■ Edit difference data
····················

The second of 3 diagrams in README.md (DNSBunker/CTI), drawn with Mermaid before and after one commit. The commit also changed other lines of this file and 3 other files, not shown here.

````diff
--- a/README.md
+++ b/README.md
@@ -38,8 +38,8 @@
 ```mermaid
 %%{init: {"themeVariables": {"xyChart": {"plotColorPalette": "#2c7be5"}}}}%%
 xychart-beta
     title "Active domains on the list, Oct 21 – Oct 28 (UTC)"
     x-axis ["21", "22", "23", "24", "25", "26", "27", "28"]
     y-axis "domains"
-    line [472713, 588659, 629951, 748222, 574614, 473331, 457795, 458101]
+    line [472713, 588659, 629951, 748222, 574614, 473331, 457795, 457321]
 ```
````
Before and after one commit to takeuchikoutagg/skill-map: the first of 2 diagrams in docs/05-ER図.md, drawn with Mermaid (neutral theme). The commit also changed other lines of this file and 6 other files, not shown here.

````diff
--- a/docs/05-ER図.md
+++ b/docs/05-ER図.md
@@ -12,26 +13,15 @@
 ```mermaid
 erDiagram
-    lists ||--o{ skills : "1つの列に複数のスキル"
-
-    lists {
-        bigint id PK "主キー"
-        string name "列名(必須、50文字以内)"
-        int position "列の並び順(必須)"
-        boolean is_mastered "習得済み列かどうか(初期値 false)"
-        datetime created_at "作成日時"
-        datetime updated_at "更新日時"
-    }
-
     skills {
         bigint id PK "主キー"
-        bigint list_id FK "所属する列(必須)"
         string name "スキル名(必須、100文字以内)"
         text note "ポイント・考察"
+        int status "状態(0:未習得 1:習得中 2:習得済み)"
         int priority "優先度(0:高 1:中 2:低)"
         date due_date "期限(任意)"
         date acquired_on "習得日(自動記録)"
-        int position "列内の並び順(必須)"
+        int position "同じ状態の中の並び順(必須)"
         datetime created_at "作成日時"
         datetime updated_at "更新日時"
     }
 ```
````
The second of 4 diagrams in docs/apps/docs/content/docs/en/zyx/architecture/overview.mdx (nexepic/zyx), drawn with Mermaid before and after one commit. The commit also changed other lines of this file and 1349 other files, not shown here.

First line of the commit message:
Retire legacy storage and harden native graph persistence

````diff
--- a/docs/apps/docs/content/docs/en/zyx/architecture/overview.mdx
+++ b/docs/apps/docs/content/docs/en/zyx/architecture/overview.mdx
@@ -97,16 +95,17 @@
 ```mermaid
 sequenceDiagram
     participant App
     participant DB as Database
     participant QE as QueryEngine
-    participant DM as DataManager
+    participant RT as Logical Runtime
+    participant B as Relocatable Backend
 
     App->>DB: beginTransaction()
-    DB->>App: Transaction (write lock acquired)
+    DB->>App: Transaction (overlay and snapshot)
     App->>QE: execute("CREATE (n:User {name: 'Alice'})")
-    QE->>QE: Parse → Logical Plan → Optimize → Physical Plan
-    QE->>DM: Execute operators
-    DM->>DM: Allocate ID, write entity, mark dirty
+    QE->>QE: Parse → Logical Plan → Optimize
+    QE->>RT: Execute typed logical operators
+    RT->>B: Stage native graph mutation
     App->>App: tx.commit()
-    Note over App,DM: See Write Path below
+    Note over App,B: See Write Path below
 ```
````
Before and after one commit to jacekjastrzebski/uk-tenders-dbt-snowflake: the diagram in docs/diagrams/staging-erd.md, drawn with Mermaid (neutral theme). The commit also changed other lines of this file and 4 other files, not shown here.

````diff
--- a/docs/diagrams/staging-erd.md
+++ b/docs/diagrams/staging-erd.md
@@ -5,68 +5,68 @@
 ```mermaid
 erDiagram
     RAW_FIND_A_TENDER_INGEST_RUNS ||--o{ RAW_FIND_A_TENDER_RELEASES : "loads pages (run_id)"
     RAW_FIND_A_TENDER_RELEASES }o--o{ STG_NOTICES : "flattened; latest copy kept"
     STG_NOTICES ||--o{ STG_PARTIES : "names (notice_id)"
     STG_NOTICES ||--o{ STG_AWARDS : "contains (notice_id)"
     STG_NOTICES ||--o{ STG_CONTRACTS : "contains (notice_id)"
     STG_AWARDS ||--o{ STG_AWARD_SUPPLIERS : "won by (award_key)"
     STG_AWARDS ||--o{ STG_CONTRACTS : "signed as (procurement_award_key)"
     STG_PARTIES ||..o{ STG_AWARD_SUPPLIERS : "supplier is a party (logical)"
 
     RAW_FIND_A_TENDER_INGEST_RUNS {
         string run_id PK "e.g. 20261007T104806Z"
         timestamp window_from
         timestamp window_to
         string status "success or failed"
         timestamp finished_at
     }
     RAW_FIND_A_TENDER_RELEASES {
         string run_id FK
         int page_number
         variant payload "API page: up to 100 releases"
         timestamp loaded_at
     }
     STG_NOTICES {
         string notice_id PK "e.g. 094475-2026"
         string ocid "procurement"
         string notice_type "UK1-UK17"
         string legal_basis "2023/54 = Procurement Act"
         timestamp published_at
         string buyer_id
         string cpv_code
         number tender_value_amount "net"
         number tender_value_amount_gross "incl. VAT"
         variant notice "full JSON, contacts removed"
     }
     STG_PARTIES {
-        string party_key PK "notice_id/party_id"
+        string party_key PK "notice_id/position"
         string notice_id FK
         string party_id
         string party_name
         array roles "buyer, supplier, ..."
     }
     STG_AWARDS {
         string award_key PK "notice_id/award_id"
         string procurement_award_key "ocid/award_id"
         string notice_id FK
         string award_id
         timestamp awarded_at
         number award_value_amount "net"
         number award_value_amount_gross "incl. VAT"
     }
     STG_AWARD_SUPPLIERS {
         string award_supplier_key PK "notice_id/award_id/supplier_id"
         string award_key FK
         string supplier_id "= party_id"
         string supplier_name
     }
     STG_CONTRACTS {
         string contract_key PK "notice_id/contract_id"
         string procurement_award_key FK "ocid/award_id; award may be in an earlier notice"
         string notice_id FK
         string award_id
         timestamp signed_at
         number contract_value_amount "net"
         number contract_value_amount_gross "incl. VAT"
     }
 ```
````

····················

■ What to work on
Throughout the data above, find each line that includes the string "with"; state only how many there are.

■ Written response
4